Linda McJannet, Bentley University, "Timur's Theatrical Journey: Or, When did Tamburlaine Become Black?"
Travis Williams, University of Rhode Island, "The Spaces of *Hamlet*"
Jennifer Higginbotham, Ohio State University, "Mary Wroth's Blank Spaces"
Adam Zucker, University of Massachusetts Amherst, "Antihonorificabilitudinitatibus: Love's Labour's Lost and the Pedantic Text"
Peter Berek, Amherst College, "Defoliating Playbooks and the Reading Public"
Greg Semenza, The University of Connecticut, “Shakespeare and the Auteurs: Rethinking Adaptation through the Director’s Cinema”
Jutta Sperling, Hampshire College, “The Roman Charity: Queer Lactations in Early Modern Visual Culture”
Henry Turner, Rutgers University, “Corporate Identity and Early Modern Literary History”
Martin Mueller, Northwestern University, “Digital Humanities and Shakespeare”
Gerard Passannante, University of Maryland, "Catastrophizing: The Disaster of Renaissance Materialism."
Malcolm Smuts, University of Massachusetts Boston, "How the Elizabethan Monarchical Republic Failed to Build a Republican Monarchy: The Earl of Leicester and the Netherlands"
Cyrus Mulready, SUNY New Paltz, "#Shakespeare: Following Falstaff in Early Modern England and Beyond"
Christopher Pye, Williams College, "Political Aesthetics in the Time of Shakespeare"
Russ Leo, Princeton University, "Lodovico Castelvetro's Heterodox Poetics: A Protestant Aristotle"
Suparna Roychoudry, Mt Holyoke College, "Trouble at Sea: The Perturbations of *Pericles*"
Joseph Black, University of Massachusetts Amherst, "The Sidneys and Their Books"
Molly Murray, Columbia University, "From the Closed Cell to the Infinite Universe: Prison Projects and the Ralegh Circle."
Valerie Foreman, NYU Gallatin, "Transatlantic Developments and Global Consciousness: Politics, Economics, and Aesthetics."
Steven Urkowitz, CUNY City College, "A Clean Smock, or Not--Working the Women between Quartos of Romeo and Juliet"
Stephanie Elsky, Amherst College, “Sidney's Aporia: Common Law and the Poetics of Doubt in the Old Arcadia”
Amy Rodgers, Mt. Holyoke College, “The Language of Looking: Jonsonian Masque and Conspicuous Consumption”

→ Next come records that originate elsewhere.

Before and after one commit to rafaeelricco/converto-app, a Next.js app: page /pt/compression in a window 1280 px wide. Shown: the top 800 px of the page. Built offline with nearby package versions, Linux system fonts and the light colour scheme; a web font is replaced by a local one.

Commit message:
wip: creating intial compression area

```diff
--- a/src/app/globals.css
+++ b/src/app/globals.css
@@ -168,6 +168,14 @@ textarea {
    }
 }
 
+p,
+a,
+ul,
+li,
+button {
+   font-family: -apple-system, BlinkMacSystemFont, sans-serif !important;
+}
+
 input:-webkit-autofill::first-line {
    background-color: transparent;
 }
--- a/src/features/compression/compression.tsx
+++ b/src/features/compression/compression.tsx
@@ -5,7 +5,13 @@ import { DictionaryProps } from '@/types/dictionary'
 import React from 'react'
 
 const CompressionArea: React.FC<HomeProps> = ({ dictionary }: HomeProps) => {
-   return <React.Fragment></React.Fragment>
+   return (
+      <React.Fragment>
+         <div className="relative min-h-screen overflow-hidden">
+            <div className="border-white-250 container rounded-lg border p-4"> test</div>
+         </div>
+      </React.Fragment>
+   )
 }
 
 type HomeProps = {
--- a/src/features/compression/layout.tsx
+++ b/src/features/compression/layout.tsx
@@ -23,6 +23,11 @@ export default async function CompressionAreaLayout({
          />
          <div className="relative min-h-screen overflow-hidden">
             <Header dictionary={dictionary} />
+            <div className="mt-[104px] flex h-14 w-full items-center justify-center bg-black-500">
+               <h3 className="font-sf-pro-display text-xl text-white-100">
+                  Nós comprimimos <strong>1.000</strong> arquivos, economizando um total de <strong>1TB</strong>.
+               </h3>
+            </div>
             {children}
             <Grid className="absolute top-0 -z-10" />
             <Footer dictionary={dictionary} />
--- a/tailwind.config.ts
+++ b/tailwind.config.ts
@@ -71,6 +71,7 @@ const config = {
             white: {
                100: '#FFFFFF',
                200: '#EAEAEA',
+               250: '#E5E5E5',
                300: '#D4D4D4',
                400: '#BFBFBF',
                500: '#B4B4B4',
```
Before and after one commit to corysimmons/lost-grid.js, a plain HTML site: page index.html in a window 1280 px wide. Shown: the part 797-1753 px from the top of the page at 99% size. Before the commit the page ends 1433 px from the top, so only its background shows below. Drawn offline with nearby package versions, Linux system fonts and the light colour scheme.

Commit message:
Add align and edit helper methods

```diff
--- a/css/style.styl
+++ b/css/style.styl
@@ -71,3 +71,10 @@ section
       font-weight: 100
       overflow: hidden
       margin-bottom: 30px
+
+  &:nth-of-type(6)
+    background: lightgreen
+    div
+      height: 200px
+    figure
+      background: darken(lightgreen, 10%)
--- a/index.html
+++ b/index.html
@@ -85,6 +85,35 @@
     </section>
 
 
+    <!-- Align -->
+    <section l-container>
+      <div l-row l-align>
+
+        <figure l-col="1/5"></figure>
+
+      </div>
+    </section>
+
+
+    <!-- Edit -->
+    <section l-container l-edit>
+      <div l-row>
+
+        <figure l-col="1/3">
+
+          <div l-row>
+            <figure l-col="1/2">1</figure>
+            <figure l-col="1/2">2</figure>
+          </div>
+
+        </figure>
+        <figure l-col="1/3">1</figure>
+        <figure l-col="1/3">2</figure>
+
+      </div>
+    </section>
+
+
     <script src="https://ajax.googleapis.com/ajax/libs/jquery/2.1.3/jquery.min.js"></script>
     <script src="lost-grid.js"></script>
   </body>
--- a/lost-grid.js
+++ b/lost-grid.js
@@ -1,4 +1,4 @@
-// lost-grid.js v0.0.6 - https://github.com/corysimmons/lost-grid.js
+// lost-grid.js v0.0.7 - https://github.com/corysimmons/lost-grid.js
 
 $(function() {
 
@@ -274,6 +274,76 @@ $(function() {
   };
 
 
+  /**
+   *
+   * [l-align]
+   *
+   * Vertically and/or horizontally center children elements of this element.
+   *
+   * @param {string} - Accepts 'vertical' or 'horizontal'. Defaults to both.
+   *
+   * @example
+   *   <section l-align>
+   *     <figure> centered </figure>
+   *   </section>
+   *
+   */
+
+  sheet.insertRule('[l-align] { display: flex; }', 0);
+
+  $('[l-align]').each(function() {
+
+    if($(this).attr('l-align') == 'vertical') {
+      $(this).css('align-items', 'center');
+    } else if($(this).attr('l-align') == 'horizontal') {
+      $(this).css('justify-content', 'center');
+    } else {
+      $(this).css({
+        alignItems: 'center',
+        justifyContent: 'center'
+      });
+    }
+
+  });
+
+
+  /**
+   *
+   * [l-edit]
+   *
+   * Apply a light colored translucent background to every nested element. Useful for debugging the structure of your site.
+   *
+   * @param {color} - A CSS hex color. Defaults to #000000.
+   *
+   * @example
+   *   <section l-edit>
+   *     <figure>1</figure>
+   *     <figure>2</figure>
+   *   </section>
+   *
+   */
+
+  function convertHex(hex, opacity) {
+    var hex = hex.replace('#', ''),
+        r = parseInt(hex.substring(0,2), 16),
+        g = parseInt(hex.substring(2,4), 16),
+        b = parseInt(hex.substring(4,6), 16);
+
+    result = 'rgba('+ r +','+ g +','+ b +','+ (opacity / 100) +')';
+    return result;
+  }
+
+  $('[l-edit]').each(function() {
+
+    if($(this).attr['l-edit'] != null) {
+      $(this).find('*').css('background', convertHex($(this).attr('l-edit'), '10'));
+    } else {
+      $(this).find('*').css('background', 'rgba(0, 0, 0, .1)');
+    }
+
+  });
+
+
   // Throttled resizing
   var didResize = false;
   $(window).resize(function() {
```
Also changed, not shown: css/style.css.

Erika Lin, City University of New York, “Erotic Horseplay and Demonic Desires: Festive Performance in The Witch of Edmonton"
Steven Mullaney, University of Michigan, “Shakespeare and the Wreckage of History"